Road to Rio almost hits a road block
WORLD CUP 2014 QUALIFYING Kazakhstan 1 Rep of Ireland 2:GIOVANNI TRAPATTONI’S side completed a remarkable escape act here last night where late goals by Robbie Keane and Kevin Doyle ensured Ireland kicked their World Cup campaign off with a win. The visitors trailed until the 88th minute, at which point they faced the very real prospect of suffering what would have been a humiliating defeat.
As the minutes slipped by Ireland, having fallen behind late in the first half, did little enough to suggest they could salvage a point, never mind all three, but the team’s strikers ultimately turned things on their head in a space of 90 seconds or so.
Keane first won a penalty – which he converted – after being bundled into the goal by Mikhail Rozhkov as he tried to get onto the end of a Doyle cross. The Wexford man then completed the turnaround with a thumping strike from the middle of the area after Stephen Ward had turned a Glenn Whelan free into his path.

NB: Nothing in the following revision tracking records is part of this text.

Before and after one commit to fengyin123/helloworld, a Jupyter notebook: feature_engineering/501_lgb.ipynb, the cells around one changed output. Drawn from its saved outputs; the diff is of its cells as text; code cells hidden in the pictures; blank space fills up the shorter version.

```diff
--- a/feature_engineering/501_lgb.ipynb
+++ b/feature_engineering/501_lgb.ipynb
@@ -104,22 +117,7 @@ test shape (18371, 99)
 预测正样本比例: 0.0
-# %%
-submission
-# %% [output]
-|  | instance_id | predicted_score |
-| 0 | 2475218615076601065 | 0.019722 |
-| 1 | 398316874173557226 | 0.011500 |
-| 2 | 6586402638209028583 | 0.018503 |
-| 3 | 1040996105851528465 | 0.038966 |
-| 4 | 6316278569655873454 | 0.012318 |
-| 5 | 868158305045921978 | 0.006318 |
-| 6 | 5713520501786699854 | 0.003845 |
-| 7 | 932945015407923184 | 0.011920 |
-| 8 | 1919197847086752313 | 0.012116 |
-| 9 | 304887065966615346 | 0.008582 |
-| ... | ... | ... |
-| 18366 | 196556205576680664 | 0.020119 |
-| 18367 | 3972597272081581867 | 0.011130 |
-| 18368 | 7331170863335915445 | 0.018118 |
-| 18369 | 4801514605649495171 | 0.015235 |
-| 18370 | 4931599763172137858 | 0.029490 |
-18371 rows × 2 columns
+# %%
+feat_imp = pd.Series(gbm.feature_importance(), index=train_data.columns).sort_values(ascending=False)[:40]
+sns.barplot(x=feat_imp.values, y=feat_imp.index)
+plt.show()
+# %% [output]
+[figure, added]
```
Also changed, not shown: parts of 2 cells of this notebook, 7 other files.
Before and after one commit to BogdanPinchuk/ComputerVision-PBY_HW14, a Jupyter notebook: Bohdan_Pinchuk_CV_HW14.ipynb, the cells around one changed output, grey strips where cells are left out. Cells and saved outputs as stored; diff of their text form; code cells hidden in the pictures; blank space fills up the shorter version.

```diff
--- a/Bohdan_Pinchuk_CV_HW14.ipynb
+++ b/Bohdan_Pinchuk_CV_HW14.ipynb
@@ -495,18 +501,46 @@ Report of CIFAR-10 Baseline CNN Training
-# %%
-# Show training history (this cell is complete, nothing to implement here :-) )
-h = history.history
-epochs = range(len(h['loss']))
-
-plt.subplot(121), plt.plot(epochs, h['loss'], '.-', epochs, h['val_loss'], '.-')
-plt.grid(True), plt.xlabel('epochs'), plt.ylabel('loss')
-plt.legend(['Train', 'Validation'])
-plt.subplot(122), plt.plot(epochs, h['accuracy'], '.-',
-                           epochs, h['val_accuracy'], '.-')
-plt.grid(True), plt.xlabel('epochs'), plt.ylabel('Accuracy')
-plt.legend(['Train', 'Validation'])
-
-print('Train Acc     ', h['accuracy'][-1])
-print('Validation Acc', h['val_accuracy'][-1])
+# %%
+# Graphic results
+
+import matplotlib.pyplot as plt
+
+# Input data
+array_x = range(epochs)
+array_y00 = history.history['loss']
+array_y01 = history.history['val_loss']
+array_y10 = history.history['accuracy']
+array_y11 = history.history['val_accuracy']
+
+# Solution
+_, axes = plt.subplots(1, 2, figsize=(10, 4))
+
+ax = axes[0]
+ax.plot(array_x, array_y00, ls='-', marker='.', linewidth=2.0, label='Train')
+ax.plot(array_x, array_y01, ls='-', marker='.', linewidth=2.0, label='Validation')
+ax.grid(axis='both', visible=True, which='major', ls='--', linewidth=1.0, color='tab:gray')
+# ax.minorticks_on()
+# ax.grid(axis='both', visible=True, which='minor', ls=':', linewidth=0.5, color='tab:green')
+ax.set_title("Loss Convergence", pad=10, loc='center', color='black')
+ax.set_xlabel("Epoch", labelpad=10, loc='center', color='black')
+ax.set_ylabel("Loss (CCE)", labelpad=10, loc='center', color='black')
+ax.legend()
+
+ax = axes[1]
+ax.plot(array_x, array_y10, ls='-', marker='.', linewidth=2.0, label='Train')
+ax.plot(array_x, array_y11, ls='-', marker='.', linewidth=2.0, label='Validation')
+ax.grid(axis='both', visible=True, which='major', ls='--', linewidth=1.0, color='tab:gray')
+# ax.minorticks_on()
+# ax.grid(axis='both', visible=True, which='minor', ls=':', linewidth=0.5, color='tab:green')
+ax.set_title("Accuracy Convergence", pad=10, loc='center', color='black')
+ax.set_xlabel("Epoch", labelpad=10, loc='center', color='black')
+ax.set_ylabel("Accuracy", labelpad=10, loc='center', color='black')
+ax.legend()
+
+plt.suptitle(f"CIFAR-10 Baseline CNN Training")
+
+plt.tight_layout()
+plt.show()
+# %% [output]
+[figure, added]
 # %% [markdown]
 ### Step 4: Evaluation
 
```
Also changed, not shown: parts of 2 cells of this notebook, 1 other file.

It was an astonishing comeback by a side that played poorly and might easily have conceded one or two more at the other end. The manner of the victory could not have been all that much less impressive and yet the players did at least show the character required to keep at their tasks until the dying minutes and to take the chances that eventually came their way.
Regardless of how it was earned, the win means Ireland have avoided a potentially fatal slip at the very first hurdle of this qualifying race and few will worry about the quality of the performance here if things improve.
The team made its usual attempt to hit the ground running but three early corners yielded nothing, with the visitors struggling, it seemed, to control the ball when under any sort of pressure.
James McCarthy did force an early save from Andrey Sidelnikov but his shot was far too tame to actually beat the 32-year-old, whose involvement over the course of the rest of the opening half was generally limited to collecting a few high balls under pressure from the likes of Jon Walters or Keane.
The quality of what he had to deal with was generally poor, with Aiden McGeady, for instance, failing to seriously trouble either the goalkeeper or his big centre-halves with a succession of attempted crosses. The approach was somewhat baffling given that the locals consistently looked more vulnerable when the ball was kept on the ground.
Ireland certainly enjoyed enough possession to make more of an impact over the first 45 minutes. There were a couple of occasions when they might have snatched something but there was very little sustained pressure.